Further down the timeline come Google’s Pixel 7 and 7 Pro this fall, powered by the next-generation Tensor processor. With that announcement comes the arrival of the Pixel Watch, which has only been rumored for much of the past decade. We don’t know all the details yet, but by the end of the year, Google’s ecosystem should look like this:
- Budget phone: Pixel 6a
- Budget earbuds: Pixel Buds A-Series
- High-end earbuds: Pixel Buds Pro
- Smartwatch: Pixel Watch
- Flagship Phone: Pixel 7 and 7 Pro
- Computer: Chrome OS and Chromebooks

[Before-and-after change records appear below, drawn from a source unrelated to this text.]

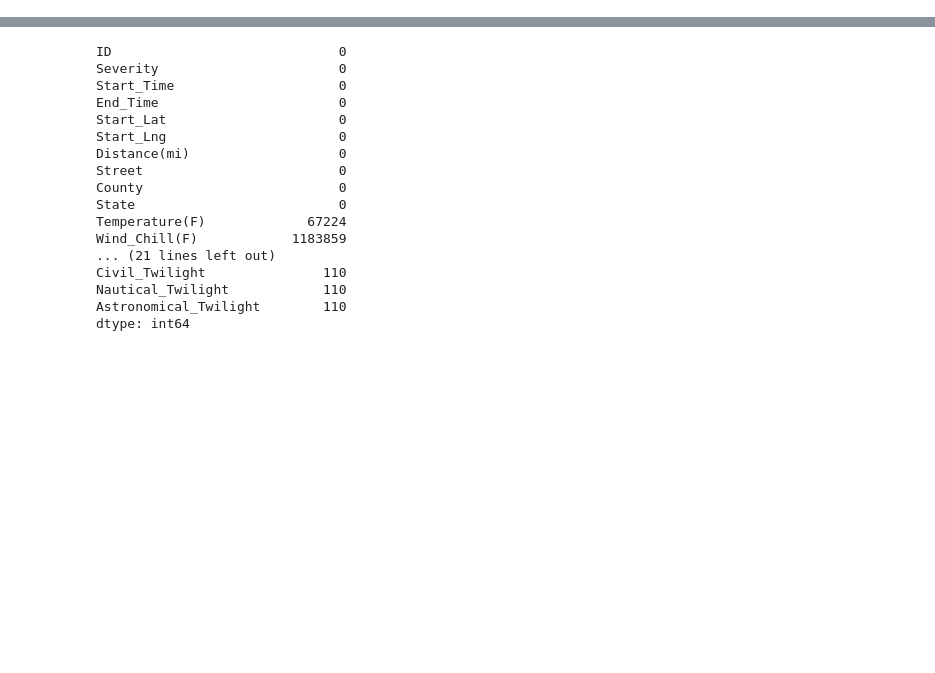
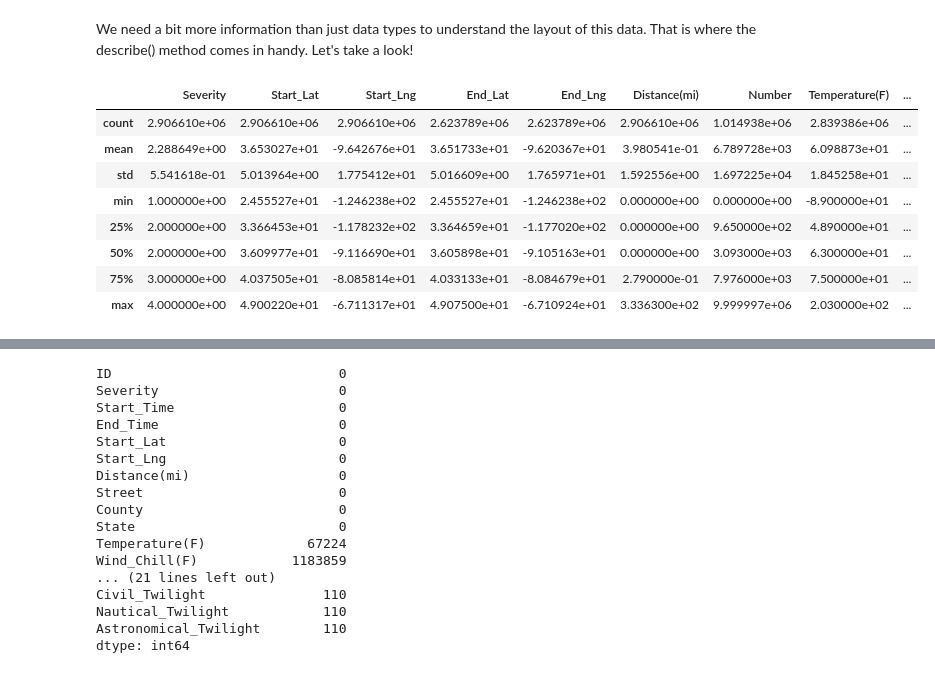
Before and after one commit to weslieashlyn/5300-Traffic-Accidents, a Jupyter notebook: Data Cleaning.ipynb, the cells around one changed output, grey strips where cells are left out. Drawn from its saved outputs; the diff is of its cells as text; code cells hidden in the pictures; blank space fills up the shorter version.

```diff
--- a/Data Cleaning.ipynb
+++ b/Data Cleaning.ipynb
@@ -21,0 +71,14 @@ print(df.shape)
+# %% [markdown]
+We need a bit more information than just data types to understand the layout of this data. That is where the describe() method comes in handy. Let's take a look!
+# %%
+df.describe()
+# %% [output]
+|  | Severity | Start_Lat | Start_Lng | End_Lat | End_Lng | Distance(mi) | Number | Temperature(F) | ... |
+| count | 2.906610e+06 | 2.906610e+06 | 2.906610e+06 | 2.623789e+06 | 2.623789e+06 | 2.906610e+06 | 1.014938e+06 | 2.839386e+06 | ... |
+| mean | 2.288649e+00 | 3.653027e+01 | -9.642676e+01 | 3.651733e+01 | -9.620367e+01 | 3.980541e-01 | 6.789728e+03 | 6.098873e+01 | ... |
+| std | 5.541618e-01 | 5.013964e+00 | 1.775412e+01 | 5.016609e+00 | 1.765971e+01 | 1.592556e+00 | 1.697225e+04 | 1.845258e+01 | ... |
+| min | 1.000000e+00 | 2.455527e+01 | -1.246238e+02 | 2.455527e+01 | -1.246238e+02 | 0.000000e+00 | 0.000000e+00 | -8.900000e+01 | ... |
+| 25% | 2.000000e+00 | 3.366453e+01 | -1.178232e+02 | 3.364659e+01 | -1.177020e+02 | 0.000000e+00 | 9.650000e+02 | 4.890000e+01 | ... |
+| 50% | 2.000000e+00 | 3.609977e+01 | -9.116690e+01 | 3.605898e+01 | -9.105163e+01 | 0.000000e+00 | 3.093000e+03 | 6.300000e+01 | ... |
+| 75% | 3.000000e+00 | 4.037505e+01 | -8.085814e+01 | 4.033133e+01 | -8.084679e+01 | 2.790000e-01 | 7.976000e+03 | 7.500000e+01 | ... |
+| max | 4.000000e+00 | 4.900220e+01 | -6.711317e+01 | 4.907500e+01 | -6.710924e+01 | 3.336300e+02 | 9.999997e+06 | 2.030000e+02 | ... |
```
Also changed, not shown: parts of 30 cells of this notebook, 1 other file.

That leaves only one category to fill, and that’s tablets. The Pixel Tablet fulfills that need – or perhaps need, in my case – in the range of Google-developed products. If all goes according to plan, it should help revive a tablet market that has been largely stagnant with the exception of a few manufacturers like Samsung and Lenovo.
There’s even some mumbling in the crowd about Google taking a page from Lenovo’s book and introducing some sort of specialized dock. This would turn the Pixel Tablet into a Google Home/Nest Hub that you can take with you, giving you the benefits of Nest Hub without anchoring it to a wall outlet.
Fulfilling the prophecy
We were once close to this Better Together ideal, back in the days of the Nexus program with the Nexus phones and Nexus tablets. Well, at least with the Nexus 7, as the Nexus 9 and 10 just couldn’t capture what their smaller counterpart was doing.
If you go through the various press releases and blog posts, you’ll soon see that Google is plastering the idea that your devices are going to be “better together” everywhere. Seamless interactions between your phone, tablet, smartwatch, smart home, computer and pretty much anything else.
It’s an idea we’ve wanted to see from Google for a long time, and while Apple and Samsung have done just that, it’s finally Google’s turn.
Maybe the Pixel tablet will be a flop, no one cares about tablets and foldable tablets and this idea will eventually fall apart. But I believe 2022 will be the year when Google finally fulfills the promise of a cohesive ecosystem built by Android and Google, before its tablet enters the fray next year.
All the puzzle pieces are revealed; now we have to wait and see if Google can successfully match them.